Refinery 29 report….
Cannabis advocate and entrepreneur Dasheeda Dawson has been fighting for the legalization of marijuana in New York for years. And on March 31, part of her goal was actualized when New York Governor Andrew Cuomo signed a bill to legalize recreational marijuana across the state, making New York the 15th state to have legalized the plant (Virginia and New Mexico followed soon after, bringing the weed legalization tally to 17 states, Washington, D.C. and Guam). In a historic move, the New York law includes automatic expungement of previous marijuana convictions. And, according to The New York Times, 40% of tax revenue from marijuana sales will be poured into Black and brown communities, in which many have been disproportionately targeted with severe prison sentences. Under the new law, those with past convictions will also be able to participate in the new legal market.
As the largest legacy [underground] market in the world, New York’s historic legalization will be a guide for other states’ emerging markets and eventually, the federal level,” says Dawson. “I believe that a national legal marijuana industry rooted in racial and economic equity is imminent, and New York’s bill sets the precedent for providing education, entrepreneurial access, and financial support for individuals and communities devastated by disinvestment and over-policing during the failed war on drugs. It’s time for our people to tap in.”
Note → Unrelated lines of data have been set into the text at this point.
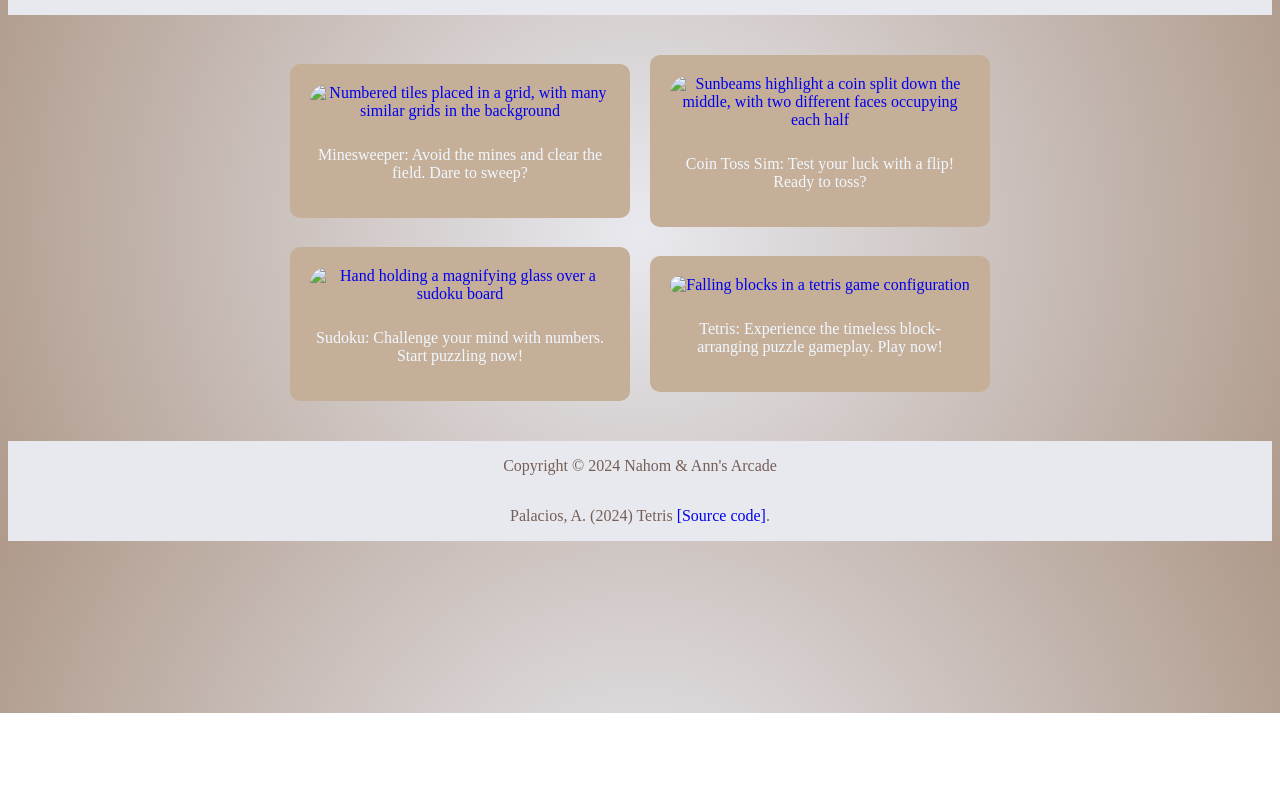
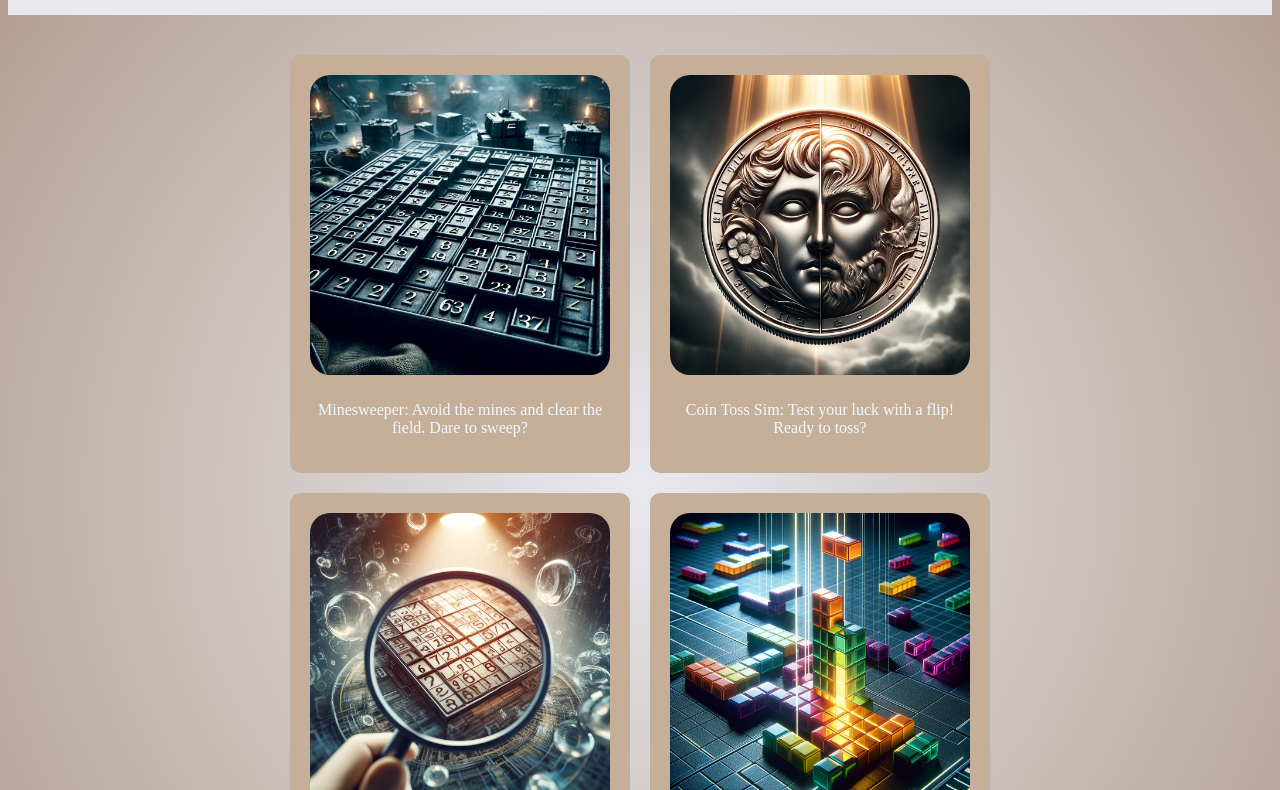
Before and after one commit to nayoseph/ECS162-CA2, a plain HTML site: page index.html in a window 1280 px wide. Shown: the part 87-877 px from the top of the page. Before the commit the page ends 800 px from the top, so only its background shows below. Drawn offline with Linux system fonts and the light colour scheme; the site is published under a folder, as on GitHub Pages, so addresses that start at the root find nothing.

Commit message:
update index.html
changed img path

```diff
--- a/index.html
+++ b/index.html
@@ -15,28 +15,28 @@
         <div class="games-container">
             <a href="dashboard/minesweeper/minesweeper.html">
                 <div class="game-container">
-                    <img class="game-img" src="/images/minesweeper.webp" title="Minesweeper" alt="Numbered tiles placed in a grid, with many similar grids in the background">
+                    <img class="game-img" src="./images/minesweeper.webp" title="Minesweeper" alt="Numbered tiles placed in a grid, with many similar grids in the background">
                     <p class="game-description">Minesweeper: Avoid the mines and clear the field. Dare to sweep?</p>
                 </div>
             </a>
 
             <a href="dashboard/coinToss/cointoss.html">
                 <div class="game-container">
-                    <img class="game-img" src="/images/coin-toss-image.webp" title="Coin Toss" alt="Sunbeams highlight a coin split down the middle, with two different faces occupying each half">
+                    <img class="game-img" src="./images/coin-toss-image.webp" title="Coin Toss" alt="Sunbeams highlight a coin split down the middle, with two different faces occupying each half">
                     <p class="game-description">Coin Toss Sim: Test your luck with a flip! Ready to toss?</p>
                 </div>
             </a>
 
             <a href="dashboard/sudoku/sudoku.html">
                 <div class="game-container">
-                    <img class="game-img" src="/images/sudoku-image.webp" title="Sudoku" alt="Hand holding a magnifying glass over a sudoku board">
+                    <img class="game-img" src="./images/sudoku-image.webp" title="Sudoku" alt="Hand holding a magnifying glass over a sudoku board">
                     <p class="game-description">Sudoku: Challenge your mind with numbers. Start puzzling now!</p>
                 </div>
             </a>
 
             <a href="dashboard/tetris/tetris.html">
                 <div class="game-container">
-                    <img class="game-img" src="/images/tetris.webp" title="Tetris" alt="Falling blocks in a tetris game configuration">
+                    <img class="game-img" src="./images/tetris.webp" title="Tetris" alt="Falling blocks in a tetris game configuration">
                     <p class="game-description">Tetris: Experience the timeless block-arranging puzzle gameplay. Play now!</p>
                 </div>
             </a>
```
Photo collage of the three founders of EstroHaze, over a colorful striped background.
It seems the proverbial green rush is gaining momentum, and that Black cannabis entrepreneurs will finally get their due. But while this legislation is a step in a hopeful direction, there is still much to be done in making the cannabis industry more accessible to Black and brown folks. And it’s Black women in particular who are leading the charge to ensure this industry serves communities of color.
Women like Kali Wilder, CEO of cannabis edutainment company EstroHaze, is one of the many cannabis advocates who are hopeful for what continued legalization across the states could mean for Black and brown communities, but she’s wary. Black-owned cannabis businesses remain rare despite diversity efforts, and the cannabis industry is still incredibly difficult and expensive to enter, particularly if you’re actually growing cannabis. Additionally, according to VICE Media Group’s fourth annual survey of cannabis usage and perceptions among the VICE and R29 audience, only 40% of Black women think that, by 2030, anyone — regardless of their race, gender, ethnicity or social standing — will be able to safely produce and sell cannabis products.